Provide the count of lines below that include the word "width", without any accompanying remarks.

> [Front-end code edit data]

##############################

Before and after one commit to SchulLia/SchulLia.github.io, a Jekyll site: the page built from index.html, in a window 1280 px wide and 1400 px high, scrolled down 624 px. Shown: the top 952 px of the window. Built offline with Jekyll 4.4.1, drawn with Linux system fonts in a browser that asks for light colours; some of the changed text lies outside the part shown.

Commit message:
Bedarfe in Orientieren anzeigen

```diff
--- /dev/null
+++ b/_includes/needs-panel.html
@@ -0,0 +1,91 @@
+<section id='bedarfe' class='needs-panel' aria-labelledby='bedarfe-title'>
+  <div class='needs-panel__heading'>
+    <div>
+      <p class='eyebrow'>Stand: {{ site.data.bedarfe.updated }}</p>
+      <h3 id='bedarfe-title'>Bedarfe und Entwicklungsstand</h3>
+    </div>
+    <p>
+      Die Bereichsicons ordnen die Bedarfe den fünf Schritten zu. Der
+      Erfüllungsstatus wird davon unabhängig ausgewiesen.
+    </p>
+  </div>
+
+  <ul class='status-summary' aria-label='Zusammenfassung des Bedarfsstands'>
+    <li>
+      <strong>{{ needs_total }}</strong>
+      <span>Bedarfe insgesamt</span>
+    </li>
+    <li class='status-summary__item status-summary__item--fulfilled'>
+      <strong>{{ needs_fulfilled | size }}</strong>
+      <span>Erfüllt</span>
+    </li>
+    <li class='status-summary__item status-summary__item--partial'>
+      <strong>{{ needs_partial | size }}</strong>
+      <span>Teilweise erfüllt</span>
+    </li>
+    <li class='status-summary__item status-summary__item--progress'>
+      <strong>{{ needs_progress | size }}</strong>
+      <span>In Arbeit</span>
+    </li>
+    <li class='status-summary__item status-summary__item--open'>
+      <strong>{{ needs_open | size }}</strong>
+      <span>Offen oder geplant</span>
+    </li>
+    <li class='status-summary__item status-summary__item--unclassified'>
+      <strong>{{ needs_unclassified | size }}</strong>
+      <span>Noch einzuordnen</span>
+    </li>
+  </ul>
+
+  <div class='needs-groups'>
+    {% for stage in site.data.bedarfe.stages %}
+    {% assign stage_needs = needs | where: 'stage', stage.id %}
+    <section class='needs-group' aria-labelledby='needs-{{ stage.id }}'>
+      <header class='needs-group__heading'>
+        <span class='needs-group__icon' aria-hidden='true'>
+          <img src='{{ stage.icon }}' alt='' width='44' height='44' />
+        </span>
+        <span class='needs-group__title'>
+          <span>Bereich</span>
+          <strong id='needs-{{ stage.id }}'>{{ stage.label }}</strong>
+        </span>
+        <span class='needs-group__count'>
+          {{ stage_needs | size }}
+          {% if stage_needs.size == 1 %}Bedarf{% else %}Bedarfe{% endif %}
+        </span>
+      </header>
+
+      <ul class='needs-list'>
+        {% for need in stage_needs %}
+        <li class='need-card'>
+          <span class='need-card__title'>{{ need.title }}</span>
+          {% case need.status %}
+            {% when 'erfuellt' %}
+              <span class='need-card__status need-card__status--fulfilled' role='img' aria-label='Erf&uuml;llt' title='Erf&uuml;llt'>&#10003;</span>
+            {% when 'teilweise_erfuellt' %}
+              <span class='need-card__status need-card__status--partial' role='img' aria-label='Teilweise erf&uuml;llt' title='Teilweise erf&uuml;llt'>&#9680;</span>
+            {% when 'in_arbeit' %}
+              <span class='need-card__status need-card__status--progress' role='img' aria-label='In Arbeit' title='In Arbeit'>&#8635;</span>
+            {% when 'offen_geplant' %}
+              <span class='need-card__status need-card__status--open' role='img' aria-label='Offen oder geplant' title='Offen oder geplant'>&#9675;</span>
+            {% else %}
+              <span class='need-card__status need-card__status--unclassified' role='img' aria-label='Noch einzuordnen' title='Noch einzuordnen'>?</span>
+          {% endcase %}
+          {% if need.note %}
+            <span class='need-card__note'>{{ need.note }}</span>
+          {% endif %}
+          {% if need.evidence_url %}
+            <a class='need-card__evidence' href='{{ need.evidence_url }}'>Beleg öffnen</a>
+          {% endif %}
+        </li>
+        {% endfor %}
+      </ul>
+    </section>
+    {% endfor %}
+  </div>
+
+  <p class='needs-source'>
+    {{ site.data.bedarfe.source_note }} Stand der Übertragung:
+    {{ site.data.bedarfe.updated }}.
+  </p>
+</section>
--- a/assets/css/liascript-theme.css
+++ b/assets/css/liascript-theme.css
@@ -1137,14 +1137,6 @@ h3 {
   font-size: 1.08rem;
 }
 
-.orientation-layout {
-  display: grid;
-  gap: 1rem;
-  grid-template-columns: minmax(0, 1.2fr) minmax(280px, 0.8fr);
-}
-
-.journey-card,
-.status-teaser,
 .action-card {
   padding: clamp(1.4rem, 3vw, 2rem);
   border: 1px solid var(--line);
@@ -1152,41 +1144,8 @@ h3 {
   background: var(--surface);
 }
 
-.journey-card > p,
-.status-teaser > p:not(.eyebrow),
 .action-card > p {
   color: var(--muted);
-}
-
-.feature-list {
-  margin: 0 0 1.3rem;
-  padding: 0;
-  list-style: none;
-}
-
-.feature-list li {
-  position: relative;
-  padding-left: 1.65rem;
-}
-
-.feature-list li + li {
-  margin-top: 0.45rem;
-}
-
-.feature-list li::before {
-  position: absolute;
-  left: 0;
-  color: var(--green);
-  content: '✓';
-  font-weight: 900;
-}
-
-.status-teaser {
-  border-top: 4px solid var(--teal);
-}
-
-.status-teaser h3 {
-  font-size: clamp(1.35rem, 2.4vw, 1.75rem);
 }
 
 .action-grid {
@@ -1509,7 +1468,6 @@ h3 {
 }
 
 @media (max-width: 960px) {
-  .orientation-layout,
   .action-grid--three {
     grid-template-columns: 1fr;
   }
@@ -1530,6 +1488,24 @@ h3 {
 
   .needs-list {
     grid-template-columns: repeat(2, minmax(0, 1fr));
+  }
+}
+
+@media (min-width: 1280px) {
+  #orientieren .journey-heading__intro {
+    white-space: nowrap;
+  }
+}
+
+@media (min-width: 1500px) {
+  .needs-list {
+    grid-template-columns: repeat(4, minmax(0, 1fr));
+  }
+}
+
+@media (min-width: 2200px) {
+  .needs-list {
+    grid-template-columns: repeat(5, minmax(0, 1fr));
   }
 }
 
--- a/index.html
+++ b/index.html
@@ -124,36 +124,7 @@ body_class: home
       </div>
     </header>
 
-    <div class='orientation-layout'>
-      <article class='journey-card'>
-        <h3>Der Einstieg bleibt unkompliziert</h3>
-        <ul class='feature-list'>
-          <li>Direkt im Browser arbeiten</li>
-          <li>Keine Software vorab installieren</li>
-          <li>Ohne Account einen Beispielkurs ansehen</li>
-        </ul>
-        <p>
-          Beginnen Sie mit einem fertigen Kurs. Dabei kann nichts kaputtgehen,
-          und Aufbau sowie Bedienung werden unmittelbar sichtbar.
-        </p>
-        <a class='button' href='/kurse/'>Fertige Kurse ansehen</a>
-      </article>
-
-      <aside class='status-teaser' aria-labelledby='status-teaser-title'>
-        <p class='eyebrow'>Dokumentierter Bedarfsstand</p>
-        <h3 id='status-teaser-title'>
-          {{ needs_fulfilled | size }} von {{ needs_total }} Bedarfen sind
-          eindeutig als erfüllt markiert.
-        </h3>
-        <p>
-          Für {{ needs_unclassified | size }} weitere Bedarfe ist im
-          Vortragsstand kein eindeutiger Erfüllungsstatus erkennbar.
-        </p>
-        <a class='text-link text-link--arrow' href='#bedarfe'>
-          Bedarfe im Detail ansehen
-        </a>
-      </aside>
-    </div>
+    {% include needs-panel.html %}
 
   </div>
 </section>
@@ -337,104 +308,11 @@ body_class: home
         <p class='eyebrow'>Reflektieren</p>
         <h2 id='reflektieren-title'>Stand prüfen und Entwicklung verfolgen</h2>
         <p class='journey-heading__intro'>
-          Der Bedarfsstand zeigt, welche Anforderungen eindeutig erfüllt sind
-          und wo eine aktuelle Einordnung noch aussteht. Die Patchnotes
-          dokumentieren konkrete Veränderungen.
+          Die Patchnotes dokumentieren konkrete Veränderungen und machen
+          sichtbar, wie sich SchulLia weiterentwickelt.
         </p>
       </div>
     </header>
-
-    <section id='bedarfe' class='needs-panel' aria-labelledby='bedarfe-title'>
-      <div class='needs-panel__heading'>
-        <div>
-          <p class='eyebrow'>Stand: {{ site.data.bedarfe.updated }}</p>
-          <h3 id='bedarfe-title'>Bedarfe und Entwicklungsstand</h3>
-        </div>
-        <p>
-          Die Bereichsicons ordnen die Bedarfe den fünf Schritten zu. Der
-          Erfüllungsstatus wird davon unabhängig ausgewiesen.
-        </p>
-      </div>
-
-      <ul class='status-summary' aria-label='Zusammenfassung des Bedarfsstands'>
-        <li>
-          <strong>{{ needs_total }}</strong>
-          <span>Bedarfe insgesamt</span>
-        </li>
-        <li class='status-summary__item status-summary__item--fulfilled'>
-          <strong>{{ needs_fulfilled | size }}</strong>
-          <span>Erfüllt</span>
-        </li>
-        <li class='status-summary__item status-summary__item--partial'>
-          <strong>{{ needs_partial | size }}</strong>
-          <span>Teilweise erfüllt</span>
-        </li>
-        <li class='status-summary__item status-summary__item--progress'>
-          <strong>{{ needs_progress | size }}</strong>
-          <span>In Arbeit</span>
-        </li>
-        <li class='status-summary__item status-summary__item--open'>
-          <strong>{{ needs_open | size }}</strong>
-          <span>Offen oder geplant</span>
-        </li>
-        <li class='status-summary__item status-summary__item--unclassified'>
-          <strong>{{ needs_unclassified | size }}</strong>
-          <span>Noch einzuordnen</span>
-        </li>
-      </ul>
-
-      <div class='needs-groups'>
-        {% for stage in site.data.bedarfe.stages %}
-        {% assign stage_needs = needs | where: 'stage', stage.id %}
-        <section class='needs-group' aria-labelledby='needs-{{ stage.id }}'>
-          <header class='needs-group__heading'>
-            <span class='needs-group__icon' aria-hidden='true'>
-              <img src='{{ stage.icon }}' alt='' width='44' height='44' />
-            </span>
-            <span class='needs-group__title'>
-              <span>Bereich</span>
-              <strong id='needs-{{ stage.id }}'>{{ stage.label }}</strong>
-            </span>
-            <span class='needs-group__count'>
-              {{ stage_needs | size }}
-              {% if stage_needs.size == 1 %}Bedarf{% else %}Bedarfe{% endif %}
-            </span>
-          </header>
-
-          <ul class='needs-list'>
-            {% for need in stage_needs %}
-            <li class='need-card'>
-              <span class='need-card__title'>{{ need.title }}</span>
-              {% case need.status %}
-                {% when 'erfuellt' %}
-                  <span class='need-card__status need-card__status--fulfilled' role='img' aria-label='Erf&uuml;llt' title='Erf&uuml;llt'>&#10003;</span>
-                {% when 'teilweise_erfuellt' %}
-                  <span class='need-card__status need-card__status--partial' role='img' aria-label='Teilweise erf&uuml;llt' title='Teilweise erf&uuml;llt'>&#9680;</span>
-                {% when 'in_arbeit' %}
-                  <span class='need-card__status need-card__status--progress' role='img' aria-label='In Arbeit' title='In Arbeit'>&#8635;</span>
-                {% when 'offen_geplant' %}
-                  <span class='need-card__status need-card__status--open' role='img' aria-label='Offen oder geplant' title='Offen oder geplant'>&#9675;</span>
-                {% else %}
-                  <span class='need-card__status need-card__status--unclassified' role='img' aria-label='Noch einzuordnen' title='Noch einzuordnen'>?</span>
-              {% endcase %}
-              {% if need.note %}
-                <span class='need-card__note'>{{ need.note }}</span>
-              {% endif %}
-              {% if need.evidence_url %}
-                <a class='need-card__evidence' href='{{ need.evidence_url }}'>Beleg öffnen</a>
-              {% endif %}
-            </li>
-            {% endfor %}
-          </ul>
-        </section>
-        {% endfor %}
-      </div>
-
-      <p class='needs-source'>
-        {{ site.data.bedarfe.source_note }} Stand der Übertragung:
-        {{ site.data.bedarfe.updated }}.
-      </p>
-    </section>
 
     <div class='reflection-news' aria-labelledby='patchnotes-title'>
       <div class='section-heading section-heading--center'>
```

##############################

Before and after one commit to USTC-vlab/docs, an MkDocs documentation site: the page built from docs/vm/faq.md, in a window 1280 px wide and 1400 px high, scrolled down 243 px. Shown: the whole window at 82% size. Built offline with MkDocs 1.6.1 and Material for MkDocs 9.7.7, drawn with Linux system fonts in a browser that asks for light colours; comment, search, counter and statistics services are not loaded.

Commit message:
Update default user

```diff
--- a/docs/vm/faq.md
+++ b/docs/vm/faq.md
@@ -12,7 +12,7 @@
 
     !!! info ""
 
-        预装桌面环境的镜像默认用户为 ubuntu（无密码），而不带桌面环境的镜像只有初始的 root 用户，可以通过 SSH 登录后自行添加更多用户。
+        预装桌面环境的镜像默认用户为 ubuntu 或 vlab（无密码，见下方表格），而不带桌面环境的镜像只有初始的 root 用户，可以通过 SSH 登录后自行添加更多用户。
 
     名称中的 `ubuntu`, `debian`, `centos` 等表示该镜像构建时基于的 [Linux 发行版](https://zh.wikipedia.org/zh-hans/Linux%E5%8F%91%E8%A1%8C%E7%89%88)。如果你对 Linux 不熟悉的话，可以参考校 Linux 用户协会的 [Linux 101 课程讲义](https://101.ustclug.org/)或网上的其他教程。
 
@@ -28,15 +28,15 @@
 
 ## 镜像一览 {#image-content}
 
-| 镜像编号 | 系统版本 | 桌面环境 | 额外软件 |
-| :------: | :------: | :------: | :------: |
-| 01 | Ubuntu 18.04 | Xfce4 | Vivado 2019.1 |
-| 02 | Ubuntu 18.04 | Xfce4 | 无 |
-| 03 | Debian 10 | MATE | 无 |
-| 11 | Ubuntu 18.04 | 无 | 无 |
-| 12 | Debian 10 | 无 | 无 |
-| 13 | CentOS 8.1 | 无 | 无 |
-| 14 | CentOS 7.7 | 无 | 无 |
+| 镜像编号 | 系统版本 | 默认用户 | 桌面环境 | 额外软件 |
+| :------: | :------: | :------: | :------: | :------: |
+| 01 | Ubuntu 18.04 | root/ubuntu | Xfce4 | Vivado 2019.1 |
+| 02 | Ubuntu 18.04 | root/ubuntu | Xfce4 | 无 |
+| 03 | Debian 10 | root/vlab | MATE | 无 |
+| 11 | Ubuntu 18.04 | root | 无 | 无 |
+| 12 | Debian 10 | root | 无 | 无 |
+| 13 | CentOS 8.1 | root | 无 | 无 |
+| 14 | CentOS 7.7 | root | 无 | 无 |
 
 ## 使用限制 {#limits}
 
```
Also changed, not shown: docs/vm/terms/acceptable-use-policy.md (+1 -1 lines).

##############################

> [Output below] 6